During the tenth anniversary of the Safe Motherhood Initiative, a series of "action messages" were articulated that summarised key programmatic priorities from the Initiative's first decade. The messages highlight the most critical interventions for reducing maternal mortality and morbidity, and the range of barriers (economic, legal, social, and cultural) that women face in accessing high-quality maternal health care. These messages have been widely adopted by national and international partners, and are echoed in a range of publications produced by the Inter-Agency Group members and other partner agencies.
Each of the action messages is solidly grounded in research and country-level experiences the first three messages are directed at changing the political environment to support womens health and empowerment; the remaining seven action messages relate to health services and education.
Following the description of each action message (below) are links to the corresponding fact sheet and case examples of programs and projects relevant to the action message:
- Advance Safe Motherhood Through Human Rights

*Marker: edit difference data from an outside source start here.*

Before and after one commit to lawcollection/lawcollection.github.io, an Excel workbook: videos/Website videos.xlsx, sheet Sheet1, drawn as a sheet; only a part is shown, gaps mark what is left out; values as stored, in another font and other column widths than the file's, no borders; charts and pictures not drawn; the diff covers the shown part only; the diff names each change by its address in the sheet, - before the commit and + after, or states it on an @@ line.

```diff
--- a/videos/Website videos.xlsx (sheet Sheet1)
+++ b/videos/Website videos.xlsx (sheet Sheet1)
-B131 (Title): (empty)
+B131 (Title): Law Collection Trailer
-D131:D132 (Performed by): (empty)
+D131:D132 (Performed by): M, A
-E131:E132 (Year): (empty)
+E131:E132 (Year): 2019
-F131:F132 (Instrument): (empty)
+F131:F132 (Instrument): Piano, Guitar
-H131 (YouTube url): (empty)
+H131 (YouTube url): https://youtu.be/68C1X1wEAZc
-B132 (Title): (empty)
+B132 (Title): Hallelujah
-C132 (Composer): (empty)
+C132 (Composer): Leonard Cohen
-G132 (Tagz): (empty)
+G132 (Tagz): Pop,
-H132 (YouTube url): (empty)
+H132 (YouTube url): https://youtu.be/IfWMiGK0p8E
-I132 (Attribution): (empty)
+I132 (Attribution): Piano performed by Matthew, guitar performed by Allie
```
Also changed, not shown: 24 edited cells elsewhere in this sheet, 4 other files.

Preventing maternal death and illness is an issue of social justice and women's human rights. Making motherhood safer requires women's human rights to be guaranteed and respected. These include their rights to good quality services and information during and after pregnancy and childbirth; their right to make their own decisions about their health freely, without coercion or violence, and with full information; and the removal of barriers legal, political, and health that contribute to maternal mortality.
Governments have an obligation to address the causes of poor maternal health through their political, health and legal systems. International treaties and national constitutions that address basic human rights must be applied to safe motherhood issues in order to guarantee all women the right to make free and informed decisions about their health, and access to quality services before, during, and after pregnancy and childbirth.
Maternal deaths are rooted in women's powerlessness and their unequal access to employment, finances, education, basic health care, and other resources. These realities set the stage for poor maternal health even before a woman becomes pregnant, and can worsen her health when pregnancy and childbearing begin. Legal reform and community mobilisation are essential for empowering women to understand and articulate their health needs, and seek services with confidence and without delay.
All national development plans and policies should include safe motherhood programmes, in recognition of the enormous cost of a woman's death and disability to health systems, the labor force, communities and families. Additional resources should be allocated for safe motherhood, and should be invested in the most cost-effective interventions (in developing countries, basic maternal and newborn care can cost as little as US$3 per person, per year).
Pregnancy and childbearing during adolescence can carry considerable risks. To delay first births, reproductive health information and services for married and unmarried adolescents need to be legally available, widely accessible, and based on a true understanding of young people's lives. Community education must encourage families and individuals to delay marriage and first births until women are physically, emotionally, and economically prepared to become mothers.
During pregnancy, any woman can develop serious, life-threatening complications that require medical care. Because there is no reliable way to predict which women will develop these complications, it is essential that all pregnant women have access to high quality obstetric care throughout their pregnancies, but especially during and immediately after childbirth when most emergency complications arise. Antenatal care programs should not spend scarce resources on screening mechanisms that attempt to predict a woman's risk of developing complications.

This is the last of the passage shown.